A kitten can take up to two weeks to fully relax, so limit human interactions those first few days, then introduce her to family members slowly, one at a time, so she learns everyone’s touch. Teach young children how to hold kittens with one hand behind their front legs, the other under their hindquarters. They also need to know that tugging at Kitty’s scruff, ears or tail is a no-no. And, though tantrums may ensue, kids four and under shouldn’t be handling Kitty at all, especially unsupervised.  Other household pets will sniff out their new sibling immediately, so introduce Kitty on her turf; don’t let her have free run of the house because that’s their territory.  Resident cat(s) can check Kitty out briefly while you observe. Should a hissy fit erupt, separate the siblings immediately and try again in a few days. As for Fido, be sure he’s properly leashed when he meets her, plus keep Kitty from running off, otherwise he may think it’s time to give chase. If all siblings play nice, reinforce their good behaviour with well-deserved treats. Also, never leave playtime unsupervised until Kitty is full-grown.


Cats have a primal instinct to explore so, at first, let Kitty roam one room at a time. Place her open carrier in the room she’s investigating in case she gets nervous and needs a hasty retreat. Let Kitty explore while you quietly watch closely in case she hides under a bed or scoots under the sofa. If she starts kneading your expensive duvet, put her back on the floor gently to teach her that your bed is off limits.

24 hours open....

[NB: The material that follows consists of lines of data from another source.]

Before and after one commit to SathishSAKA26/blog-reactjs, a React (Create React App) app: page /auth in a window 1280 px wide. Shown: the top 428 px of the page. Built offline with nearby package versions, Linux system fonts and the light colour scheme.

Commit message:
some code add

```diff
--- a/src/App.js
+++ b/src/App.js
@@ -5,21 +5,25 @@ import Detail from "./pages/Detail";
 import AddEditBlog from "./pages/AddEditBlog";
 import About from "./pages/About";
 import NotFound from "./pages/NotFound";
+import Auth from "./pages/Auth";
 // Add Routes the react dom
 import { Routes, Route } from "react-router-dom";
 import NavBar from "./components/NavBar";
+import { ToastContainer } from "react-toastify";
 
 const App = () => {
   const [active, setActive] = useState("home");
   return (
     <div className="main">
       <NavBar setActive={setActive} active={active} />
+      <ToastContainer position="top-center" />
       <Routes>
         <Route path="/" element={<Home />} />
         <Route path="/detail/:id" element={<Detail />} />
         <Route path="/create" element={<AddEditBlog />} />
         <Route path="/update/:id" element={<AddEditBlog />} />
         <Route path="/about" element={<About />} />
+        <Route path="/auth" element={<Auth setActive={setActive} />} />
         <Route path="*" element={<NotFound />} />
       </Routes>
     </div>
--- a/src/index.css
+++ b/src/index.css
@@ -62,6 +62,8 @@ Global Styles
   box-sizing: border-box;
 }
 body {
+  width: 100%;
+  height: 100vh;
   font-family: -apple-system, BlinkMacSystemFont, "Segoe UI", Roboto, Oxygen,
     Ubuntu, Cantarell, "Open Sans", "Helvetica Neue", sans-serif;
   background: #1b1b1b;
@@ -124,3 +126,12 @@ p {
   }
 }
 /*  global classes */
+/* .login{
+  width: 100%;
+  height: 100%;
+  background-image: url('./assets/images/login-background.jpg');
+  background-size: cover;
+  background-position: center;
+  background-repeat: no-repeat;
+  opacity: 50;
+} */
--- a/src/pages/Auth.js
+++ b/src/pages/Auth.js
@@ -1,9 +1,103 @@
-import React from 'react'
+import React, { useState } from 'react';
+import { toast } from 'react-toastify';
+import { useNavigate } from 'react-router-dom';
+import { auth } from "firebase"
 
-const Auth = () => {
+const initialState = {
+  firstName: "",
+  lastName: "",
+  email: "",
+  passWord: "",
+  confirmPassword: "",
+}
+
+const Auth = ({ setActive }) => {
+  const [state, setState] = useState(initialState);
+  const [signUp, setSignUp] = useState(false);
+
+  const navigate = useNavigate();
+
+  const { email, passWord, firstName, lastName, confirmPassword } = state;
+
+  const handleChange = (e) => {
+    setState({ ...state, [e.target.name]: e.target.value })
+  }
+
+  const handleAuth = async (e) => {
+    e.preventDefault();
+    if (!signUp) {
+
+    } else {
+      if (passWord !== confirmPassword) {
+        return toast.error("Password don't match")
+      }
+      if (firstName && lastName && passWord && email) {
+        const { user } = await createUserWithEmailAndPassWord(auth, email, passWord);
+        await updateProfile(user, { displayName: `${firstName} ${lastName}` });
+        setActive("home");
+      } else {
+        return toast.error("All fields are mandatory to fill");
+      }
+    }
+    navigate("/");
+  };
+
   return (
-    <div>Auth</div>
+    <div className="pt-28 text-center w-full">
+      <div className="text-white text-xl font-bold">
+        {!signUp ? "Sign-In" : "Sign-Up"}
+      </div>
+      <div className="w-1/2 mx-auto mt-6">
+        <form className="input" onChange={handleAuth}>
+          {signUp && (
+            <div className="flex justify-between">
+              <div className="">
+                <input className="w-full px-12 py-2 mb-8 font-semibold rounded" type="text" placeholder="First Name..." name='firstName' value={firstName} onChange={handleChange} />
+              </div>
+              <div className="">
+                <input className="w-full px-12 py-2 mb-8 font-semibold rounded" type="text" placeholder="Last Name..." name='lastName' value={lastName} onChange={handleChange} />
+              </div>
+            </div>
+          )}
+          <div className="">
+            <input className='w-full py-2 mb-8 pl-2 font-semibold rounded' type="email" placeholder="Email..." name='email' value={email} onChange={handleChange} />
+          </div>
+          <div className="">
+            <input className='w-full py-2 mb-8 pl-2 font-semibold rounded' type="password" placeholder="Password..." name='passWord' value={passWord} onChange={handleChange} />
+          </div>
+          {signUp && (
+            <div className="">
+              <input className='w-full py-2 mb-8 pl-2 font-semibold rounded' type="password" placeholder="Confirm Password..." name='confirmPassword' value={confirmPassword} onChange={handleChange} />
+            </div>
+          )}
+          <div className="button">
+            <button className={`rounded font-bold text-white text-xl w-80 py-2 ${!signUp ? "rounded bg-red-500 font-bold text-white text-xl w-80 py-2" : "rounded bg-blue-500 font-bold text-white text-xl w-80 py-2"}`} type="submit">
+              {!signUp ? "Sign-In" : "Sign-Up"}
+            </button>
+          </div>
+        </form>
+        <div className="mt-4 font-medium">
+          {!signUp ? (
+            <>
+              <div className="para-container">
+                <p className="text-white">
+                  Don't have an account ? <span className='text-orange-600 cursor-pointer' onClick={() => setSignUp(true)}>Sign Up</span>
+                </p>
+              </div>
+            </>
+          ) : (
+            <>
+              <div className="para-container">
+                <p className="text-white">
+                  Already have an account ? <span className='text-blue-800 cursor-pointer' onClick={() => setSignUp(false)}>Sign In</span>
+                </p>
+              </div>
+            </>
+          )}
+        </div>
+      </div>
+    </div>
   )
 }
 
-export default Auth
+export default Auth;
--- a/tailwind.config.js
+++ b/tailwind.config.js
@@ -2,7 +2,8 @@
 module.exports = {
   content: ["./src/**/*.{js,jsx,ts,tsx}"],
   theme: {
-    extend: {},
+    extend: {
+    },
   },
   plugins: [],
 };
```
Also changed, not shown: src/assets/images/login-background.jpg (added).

Kittens need lots of nutrients and energy—about two to three times that of cats because they grow so fast. 30% of their total energy should come from protein so be sure to feed them food specifically formulated for them that first year, such as dry kitten food or nutrient-dense kitten-formula canned food. The rest of Kitty’s diet should come from high-quality dry and wet foods, packed with protein and essential amino acids to help give her wholesome nutritional support.

Unlike pups, kittens don’t wolf down all of their food in one sitting so you can conveniently set up an all-day/night buffet. Dry food is convenient because it won’t spoil if it sits for a while; be sure fresh water is always available, too. You’ll also want to keep siblings like Fido from stealing Kitty’s food by putting her bowl in an area others can’t reach.

Here Kitty, Kitty

Canines aren’t the only ones who benefit from training. Just like puppy pre-school, kitty etiquette has caught on and you can actually train your cat to come when you call.

Above all, enjoy every precious moment with the latest member of your extended family!